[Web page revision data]
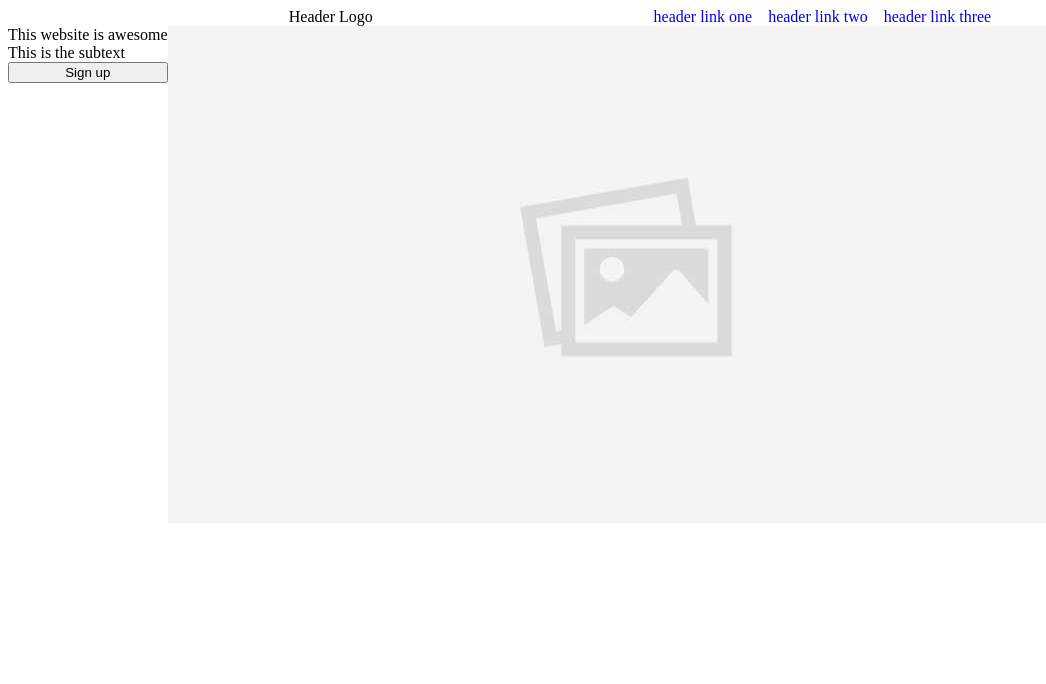
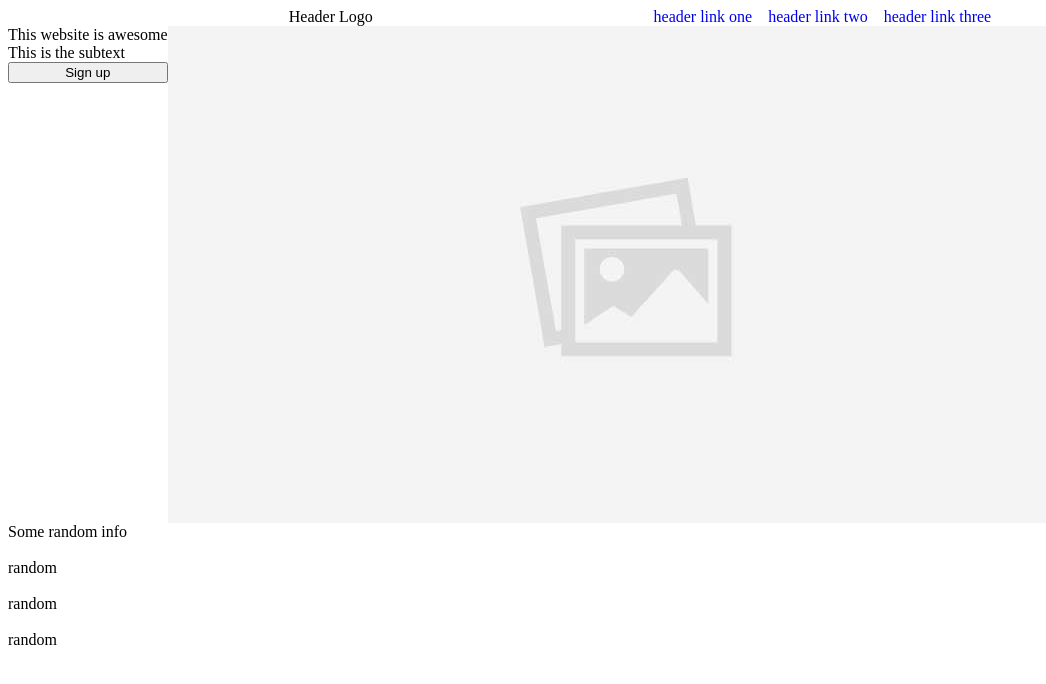
Before and after one commit to MSchwartz55/OdinLandingPage, a plain HTML site: page index.html in a window 1280 px wide. Shown: the whole page, without its empty margins (0-1046 px from the left). Drawn offline with Linux system fonts and the light colour scheme.

Commit message:
Added structure for info section in index.html and added three corresponding classes in style.css

```diff
--- a/index.html
+++ b/index.html
@@ -30,6 +30,24 @@
         <img src="place_holder.jpg" alt="a placeholder for a real image">
     </div>
 
+    <div class="random-info">
+        <div>Some random info</div>
+        <div class="gallery">
+            <div class="pic">
+                <img src="" alt="">
+                <div>random</div>
+            </div>
+            <div class="pic">
+                <img src="" alt="">
+                <div>random</div>
+            </div>
+            <div class="pic">
+                <img src="" alt="">
+                <div>random</div>
+            </div>
+        </div>
+    </div>
+
 
 </body>
 
--- a/style.css
+++ b/style.css
@@ -23,3 +23,15 @@ a{
     display: flex;
     flex-direction: column;
 }
+
+.random-info{
+
+}
+
+.gallery{
+
+}
+
+.pic{
+
+}
```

:: To do ::
Return every entry above exactly as written, with no pictures included.

:: Task response ::
Before and after one commit to MSchwartz55/OdinLandingPage, a plain HTML site: page index.html in a window 1280 px wide. Shown: the whole page, without its empty margins (0-1046 px from the left). Drawn offline with Linux system fonts and the light colour scheme.

Commit message:
Added structure for info section in index.html and added three corresponding classes in style.css

```diff
--- a/index.html
+++ b/index.html
@@ -30,6 +30,24 @@
         <img src="place_holder.jpg" alt="a placeholder for a real image">
     </div>
 
+    <div class="random-info">
+        <div>Some random info</div>
+        <div class="gallery">
+            <div class="pic">
+                <img src="" alt="">
+                <div>random</div>
+            </div>
+            <div class="pic">
+                <img src="" alt="">
+                <div>random</div>
+            </div>
+            <div class="pic">
+                <img src="" alt="">
+                <div>random</div>
+            </div>
+        </div>
+    </div>
+
 
 </body>
 
--- a/style.css
+++ b/style.css
@@ -23,3 +23,15 @@ a{
     display: flex;
     flex-direction: column;
 }
+
+.random-info{
+
+}
+
+.gallery{
+
+}
+
+.pic{
+
+}
```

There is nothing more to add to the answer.